I've always considered movies to be one of the most incredible mediums of entertainment and education. And all movies, good or bad, popular or obscure, stereotypical or novel, leave an impact.
In 2021 itself, movies, from across genres, left us exasperated, excited, emotional, and definitely entertained. But the movies that made it to my top favourites this year, were Sherni, Sandeep Aur Pinky Faraar, and Geeli Pucchi (Ajeeb Daastaans).
At a time when Bollywood seems to be getting louder (and more mediocre) with each passing film, these films were a much-needed reminder of a movie's ability to do both, entertain and educate.
Each film is entirely different from the other two in terms of both, the story being told, and how it is being told. But what links them together is how they take on patriarchy - through subtle, measured instances that force you to introspect.
If Sherni took on workplace and casual sexism, Sandeep Aur Pinky Faraar attacked patriarchal households where toxic masculinity runs amok.
And Geeli Pucchi - well, it struck gold by actually managing to address both, intersectional feminism and casteism.

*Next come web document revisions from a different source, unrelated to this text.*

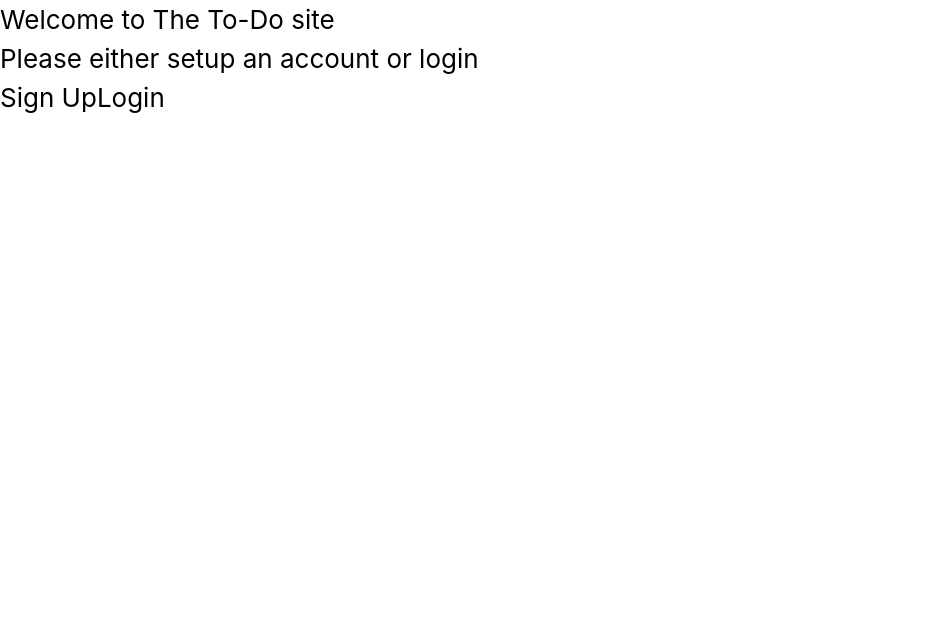
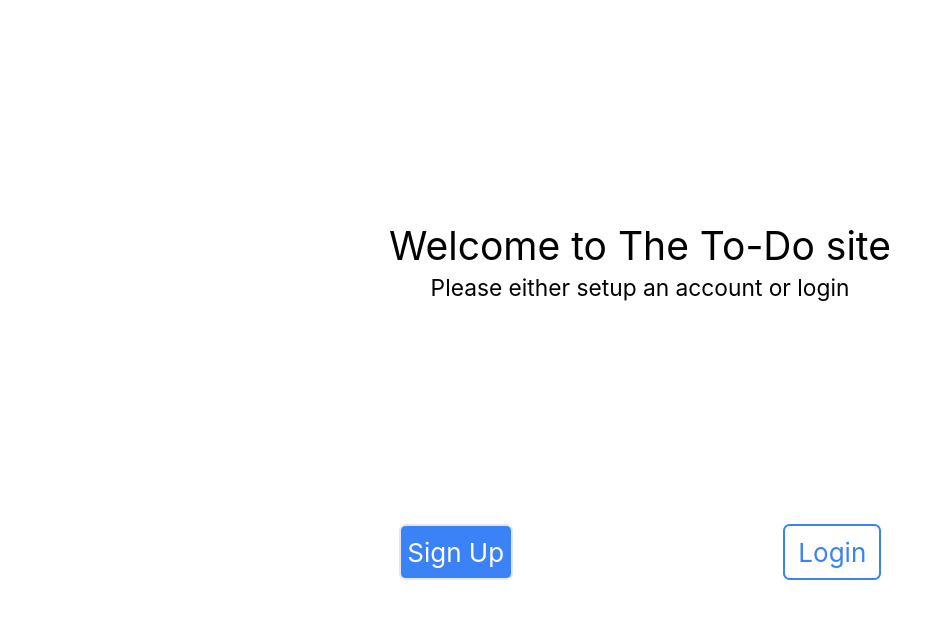
Before and after one commit to Saltysam101/react-todo, a React (Create React App) app in the folder src/client/: page / in a window 1280 px wide. Shown: the top 618 px of the page, without its empty margins (0-952 px from the left). Built offline with nearby package versions, Linux system fonts and the light colour scheme.

Commit message:
styled welcome page

```diff
--- a/src/client/src/pages/welcome.page.jsx
+++ b/src/client/src/pages/welcome.page.jsx
@@ -3,11 +3,17 @@ import { Link } from 'react-router-dom';
 
 export default function WelcomePage() {
   return (
-    <div>
-      <h1 className="">Welcome to The To-Do site</h1>
-      <p>Please either setup an account or login</p>
-      <Link to="/register">Sign Up</Link>
-      <Link to="/login">Login</Link>
+    <div className="flex flex-col items-center justify-evenly h-screen">
+      <header className="text-center">
+        <h1 className="text-2xl ">Welcome to The To-Do site</h1>
+        <p className="text-md md:text-sm">Please either setup an account or login</p>
+      </header>
+      <section className=" w-4/5 flex flex-row items-center justify-evenly">
+      <Link
+      className="bg-blue-500 rounded border-2 p-1 text-white hover:bg-white hover:text-blue-500 hover:border-blue-500" to="/register">Sign Up</Link>
+      <Link
+      className="border-2 border-blue-500 rounded py-1 px-2 text-blue-500 hover:bg-blue-500 hover:text-white" to="/login">Login</Link>
+      </section>
     </div>
   )
 }
```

Directors and writers Amit Masurkar and Aastha Tiku (Sherni), Dibakar Banerjee and Varun Grover (Sandeep Aur Pinky Faraar), and Neeraj Ghaywan (Geeli Puchhi) weaved stories that were relatable, not because of the characters or hell, even the story. But because of the situations and circumstances that the leads encountered.
After all, not many women may have traversed a jungle to hunt a tigress, but most women are aware of being shot down by a superior, simply because of their gender.
Just like women don't need to be on the run for a scam, to know the feeling of being automatically relegated to kitchen duties because we are natural-born cooks, right?
Of course, the idea of giving up a job to have kids and look after the family is the only accepted future a woman can envision?
Yes, patriarchy wasn't the only subject these movies dealt with. Sherni also took on the cost of materialism and human greed, on mother nature and animals.
And Sandeep Aur Pinky Faraar also made a sharp remark on the class divide, though it was a 'side plot' rather than the films' central subject. But, the very fact that the movie showed a male lead using cross-dressing in a non-comical manner was enough to win me over.
On the other hand, Geeli Pucchi attacked casteism and same-sex relationships head-on, and let toxic masculinity be a smaller but pivotal issue in the film.
But all of these films did complete justice to their topics, their cast, and their audience - because they promised and delivered on a story worth investing time and effort in.
Though for me, the true genius of all the 3 films lay in their ending - they leave you unsettled, slightly confused, and most importantly, they leave you pondering.
And isn't that one of the prime responsibilities of such movies - to hold a mirror to society and force you to come face-to-face with the way the world functions? To ultimately, make you uncomfortable enough to jolt you out of your stupor of ignorance? To at least, start a conversation that has been long overdue.
There is a lot to celebrate about these films. And there are perhaps a few minor flaws as well. But for a lover of movies and feminism, this trio defined 2021 for me.
All images of Geeli Pucchi from Netflix. All images of Sherni and Sandeep Aur Pinky Faraar from Amazon Prime Video, unless specified otherwise.